> TASK DESCRIPTION
Set every entry down again, unchanged, picture-free.

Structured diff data
▬▬▬▬▬▬▬▬▬▬
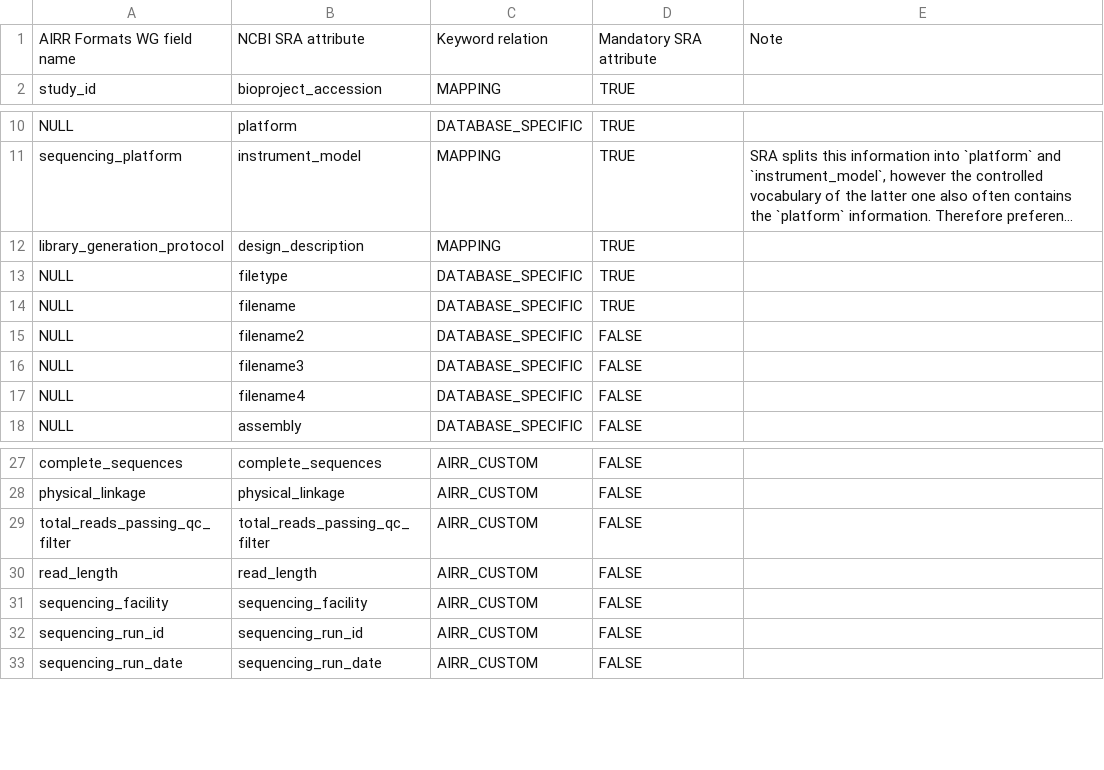
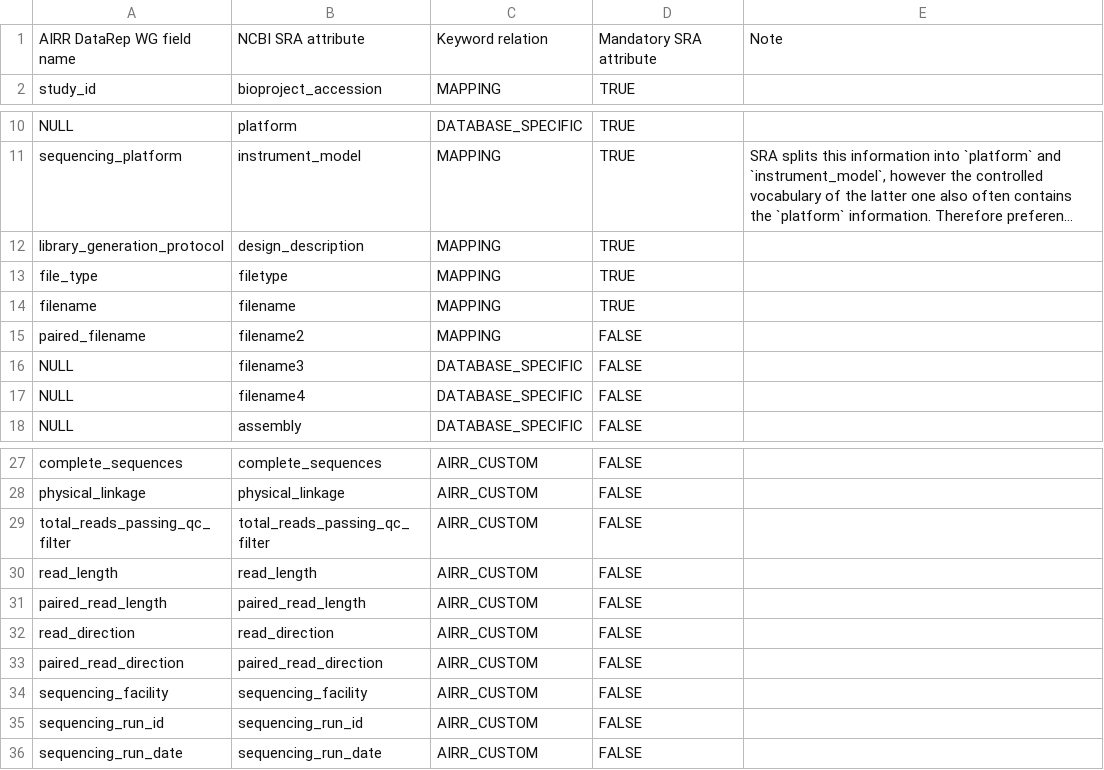
Before and after one commit to airr-community/airr-standards, a TSV file: NCBI_implementation/mapping_MiAIRR_SRA.tsv, drawn as a sheet; only a part is shown, gaps mark what is left out; long unchanged cells end in …; the diff names each change by its address in the sheet, - before the commit and + after, or states it on an @@ line.

Commit message:
Update NCBI SRA mapping to capture additions in MiAIRR Set 4

```diff
--- a/NCBI_implementation/mapping_MiAIRR_SRA.tsv
+++ b/NCBI_implementation/mapping_MiAIRR_SRA.tsv
-A1: AIRR Formats WG field name
+A1: AIRR DataRep WG field name
-A13: NULL
+A13: file_type
-C13:C15: DATABASE_SPECIFIC
+C13:C15: MAPPING
-A14: NULL
+A14: filename
-A15: NULL
+A15: paired_filename
+row 31: paired_read_length | paired_read_length | AIRR_CUSTOM | FALSE
+row 32: read_direction | read_direction | AIRR_CUSTOM | FALSE
+row 33: paired_read_direction | paired_read_direction | AIRR_CUSTOM | FALSE
```
Also changed, not shown: 2 other files.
▬▬▬▬▬▬▬▬▬▬
> TASK SOLUTION
Before and after one commit to airr-community/airr-standards, a TSV file: NCBI_implementation/mapping_MiAIRR_SRA.tsv, drawn as a sheet; only a part is shown, gaps mark what is left out; long unchanged cells end in …; the diff names each change by its address in the sheet, - before the commit and + after, or states it on an @@ line.

Commit message:
Update NCBI SRA mapping to capture additions in MiAIRR Set 4

```diff
--- a/NCBI_implementation/mapping_MiAIRR_SRA.tsv
+++ b/NCBI_implementation/mapping_MiAIRR_SRA.tsv
-A1: AIRR Formats WG field name
+A1: AIRR DataRep WG field name
-A13: NULL
+A13: file_type
-C13:C15: DATABASE_SPECIFIC
+C13:C15: MAPPING
-A14: NULL
+A14: filename
-A15: NULL
+A15: paired_filename
+row 31: paired_read_length | paired_read_length | AIRR_CUSTOM | FALSE
+row 32: read_direction | read_direction | AIRR_CUSTOM | FALSE
+row 33: paired_read_direction | paired_read_direction | AIRR_CUSTOM | FALSE
```
Also changed, not shown: 2 other files.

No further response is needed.